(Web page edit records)
=== Begin Enclosure ===

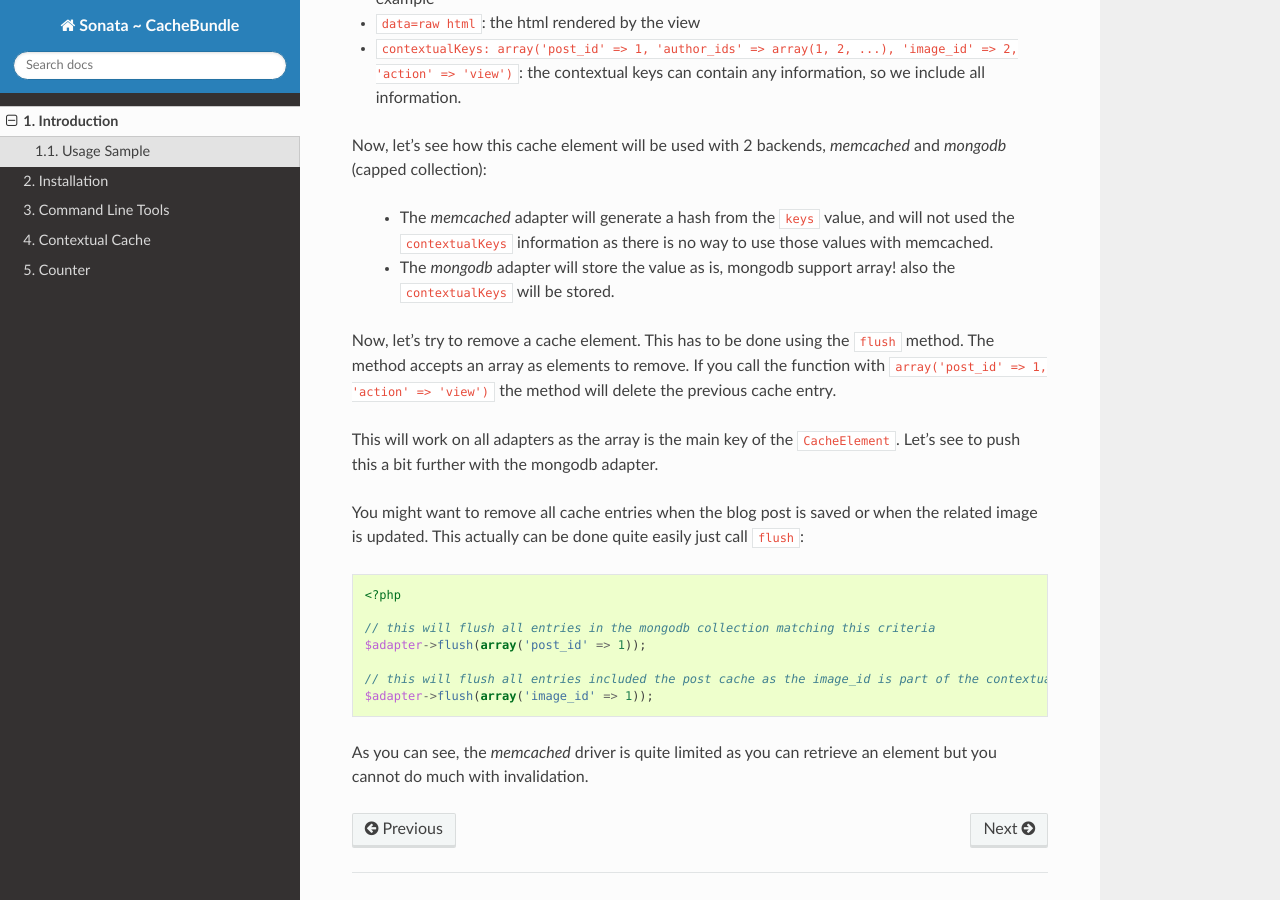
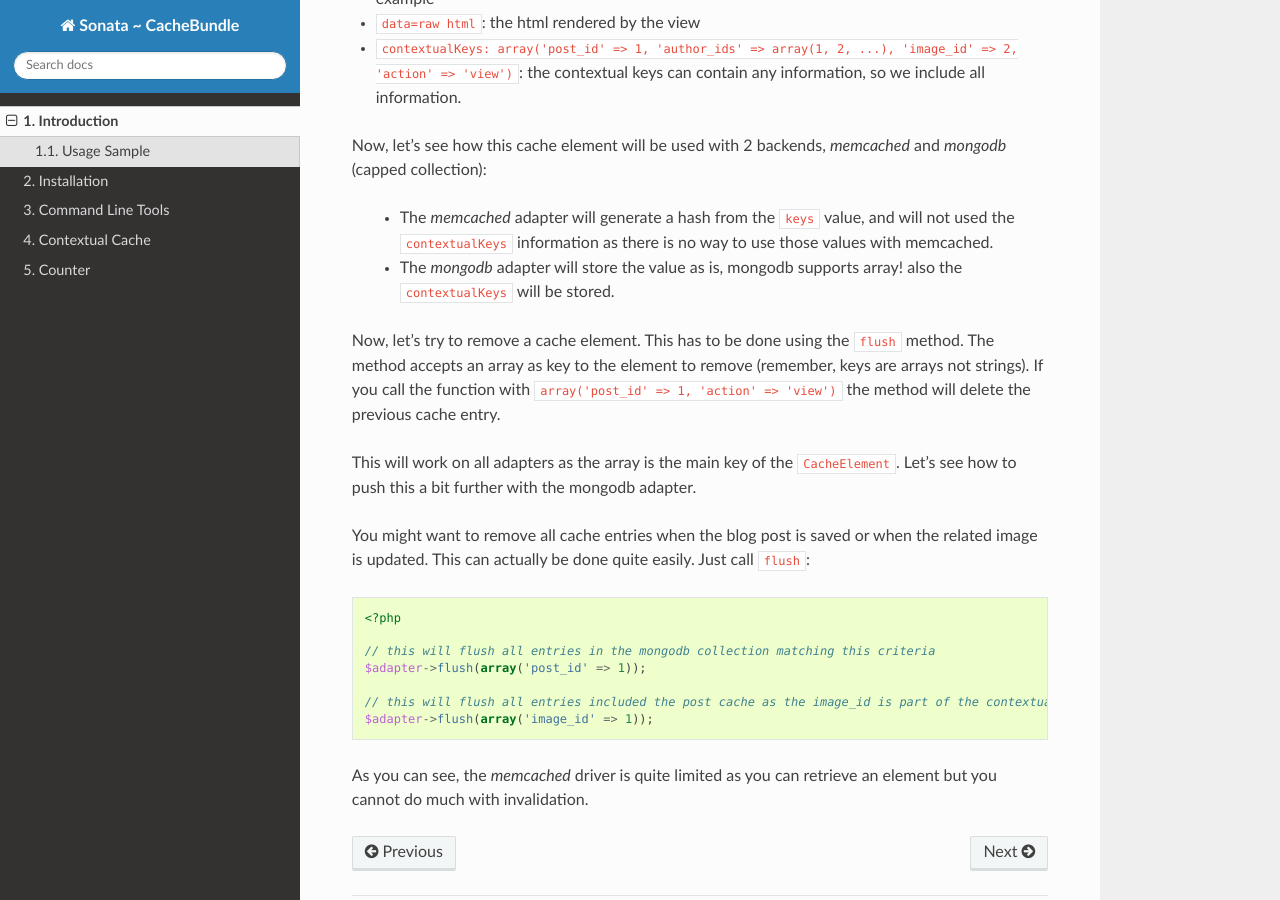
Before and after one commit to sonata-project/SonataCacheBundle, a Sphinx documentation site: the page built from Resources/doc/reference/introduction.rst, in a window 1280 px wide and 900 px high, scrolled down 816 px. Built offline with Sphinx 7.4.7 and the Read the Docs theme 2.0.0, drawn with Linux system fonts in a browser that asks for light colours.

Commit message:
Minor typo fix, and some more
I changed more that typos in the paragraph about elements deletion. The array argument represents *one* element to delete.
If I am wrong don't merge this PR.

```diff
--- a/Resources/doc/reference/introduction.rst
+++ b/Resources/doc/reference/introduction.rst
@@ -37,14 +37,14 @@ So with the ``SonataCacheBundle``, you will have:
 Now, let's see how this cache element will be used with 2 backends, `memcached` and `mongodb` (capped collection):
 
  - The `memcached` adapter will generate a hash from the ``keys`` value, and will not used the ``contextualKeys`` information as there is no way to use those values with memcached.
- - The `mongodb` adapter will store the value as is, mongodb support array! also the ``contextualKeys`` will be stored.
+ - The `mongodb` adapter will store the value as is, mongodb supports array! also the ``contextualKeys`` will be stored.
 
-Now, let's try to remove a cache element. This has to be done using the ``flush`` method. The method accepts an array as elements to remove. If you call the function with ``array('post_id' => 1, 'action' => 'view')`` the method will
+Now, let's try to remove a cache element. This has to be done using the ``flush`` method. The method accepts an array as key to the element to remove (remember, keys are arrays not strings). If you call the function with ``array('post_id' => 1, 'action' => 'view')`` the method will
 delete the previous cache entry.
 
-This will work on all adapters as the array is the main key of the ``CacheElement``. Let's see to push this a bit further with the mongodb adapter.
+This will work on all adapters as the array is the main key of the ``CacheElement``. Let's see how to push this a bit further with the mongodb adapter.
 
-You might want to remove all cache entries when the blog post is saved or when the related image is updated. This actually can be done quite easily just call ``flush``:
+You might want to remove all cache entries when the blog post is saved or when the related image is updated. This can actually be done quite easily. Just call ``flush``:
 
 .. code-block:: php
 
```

=== End Enclosure ===
=== Begin Enclosure ===

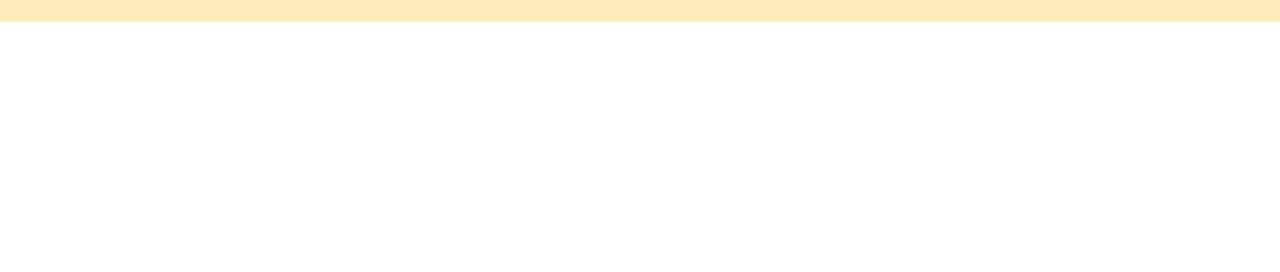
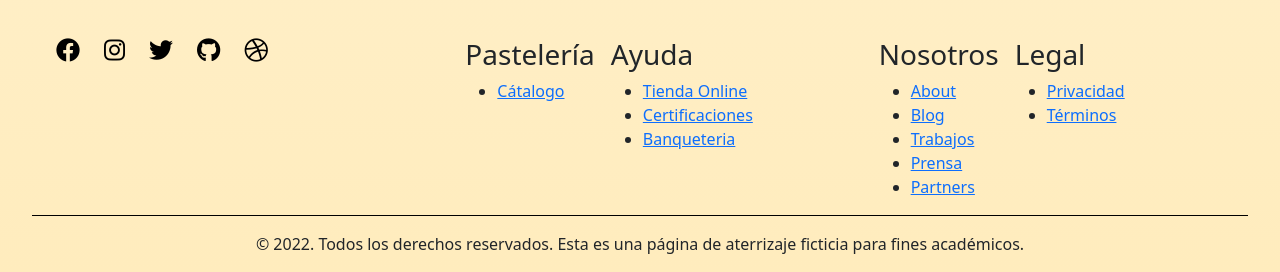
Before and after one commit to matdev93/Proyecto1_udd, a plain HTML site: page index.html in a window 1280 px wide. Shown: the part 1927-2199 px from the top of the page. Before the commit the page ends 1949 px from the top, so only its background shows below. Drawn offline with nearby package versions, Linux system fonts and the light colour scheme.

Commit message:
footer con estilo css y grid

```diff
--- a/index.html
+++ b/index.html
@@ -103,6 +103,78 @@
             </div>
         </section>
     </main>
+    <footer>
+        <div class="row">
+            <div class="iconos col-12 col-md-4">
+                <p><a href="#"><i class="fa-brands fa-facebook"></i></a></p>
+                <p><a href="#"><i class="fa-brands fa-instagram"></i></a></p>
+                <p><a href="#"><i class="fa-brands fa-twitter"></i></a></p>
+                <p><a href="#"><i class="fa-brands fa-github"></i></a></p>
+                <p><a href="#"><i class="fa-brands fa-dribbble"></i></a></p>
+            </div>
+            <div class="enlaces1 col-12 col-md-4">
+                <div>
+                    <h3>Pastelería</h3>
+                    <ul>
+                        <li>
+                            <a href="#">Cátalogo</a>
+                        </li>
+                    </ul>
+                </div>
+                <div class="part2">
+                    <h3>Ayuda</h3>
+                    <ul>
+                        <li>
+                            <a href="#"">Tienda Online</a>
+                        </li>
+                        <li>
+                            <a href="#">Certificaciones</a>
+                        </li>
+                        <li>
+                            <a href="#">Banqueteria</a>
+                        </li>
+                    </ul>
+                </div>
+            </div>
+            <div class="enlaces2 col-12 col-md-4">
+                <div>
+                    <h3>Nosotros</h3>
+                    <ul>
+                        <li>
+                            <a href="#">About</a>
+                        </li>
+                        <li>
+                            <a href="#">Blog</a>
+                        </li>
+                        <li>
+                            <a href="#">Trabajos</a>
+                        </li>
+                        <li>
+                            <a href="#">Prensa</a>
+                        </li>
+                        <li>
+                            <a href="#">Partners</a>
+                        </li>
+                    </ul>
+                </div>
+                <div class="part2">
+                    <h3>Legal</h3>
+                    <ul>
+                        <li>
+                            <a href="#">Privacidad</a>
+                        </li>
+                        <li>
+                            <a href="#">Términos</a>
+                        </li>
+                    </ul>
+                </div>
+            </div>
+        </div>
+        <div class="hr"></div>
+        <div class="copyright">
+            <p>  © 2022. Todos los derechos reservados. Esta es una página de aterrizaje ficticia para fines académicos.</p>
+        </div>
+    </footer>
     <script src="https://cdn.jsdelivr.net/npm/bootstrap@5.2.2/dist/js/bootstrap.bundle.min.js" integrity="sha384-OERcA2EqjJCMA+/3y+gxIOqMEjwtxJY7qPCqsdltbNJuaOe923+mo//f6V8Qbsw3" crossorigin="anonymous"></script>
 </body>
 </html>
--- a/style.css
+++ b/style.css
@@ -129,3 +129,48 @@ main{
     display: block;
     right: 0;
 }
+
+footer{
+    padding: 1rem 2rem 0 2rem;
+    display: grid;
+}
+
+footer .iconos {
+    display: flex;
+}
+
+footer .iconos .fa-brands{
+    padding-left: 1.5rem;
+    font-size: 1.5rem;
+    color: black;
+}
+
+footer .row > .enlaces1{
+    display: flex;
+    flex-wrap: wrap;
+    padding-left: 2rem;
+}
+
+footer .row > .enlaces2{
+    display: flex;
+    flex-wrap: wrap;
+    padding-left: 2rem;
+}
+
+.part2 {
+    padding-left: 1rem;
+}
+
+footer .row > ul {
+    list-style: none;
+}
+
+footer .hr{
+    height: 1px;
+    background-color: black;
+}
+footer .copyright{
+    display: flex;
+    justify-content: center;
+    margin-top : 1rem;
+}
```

=== End Enclosure ===

◆ **WHAT THE TASK REQUIRES**:
What lines in the data above carry "footer"? Return them all.

◆ **EXERCISE SOLUTION**:
footer con estilo css y grid
+    <footer>
+    </footer>
+footer{
+footer .iconos {
+footer .iconos .fa-brands{
+footer .row > .enlaces1{
+footer .row > .enlaces2{
+footer .row > ul {
+footer .hr{
+footer .copyright{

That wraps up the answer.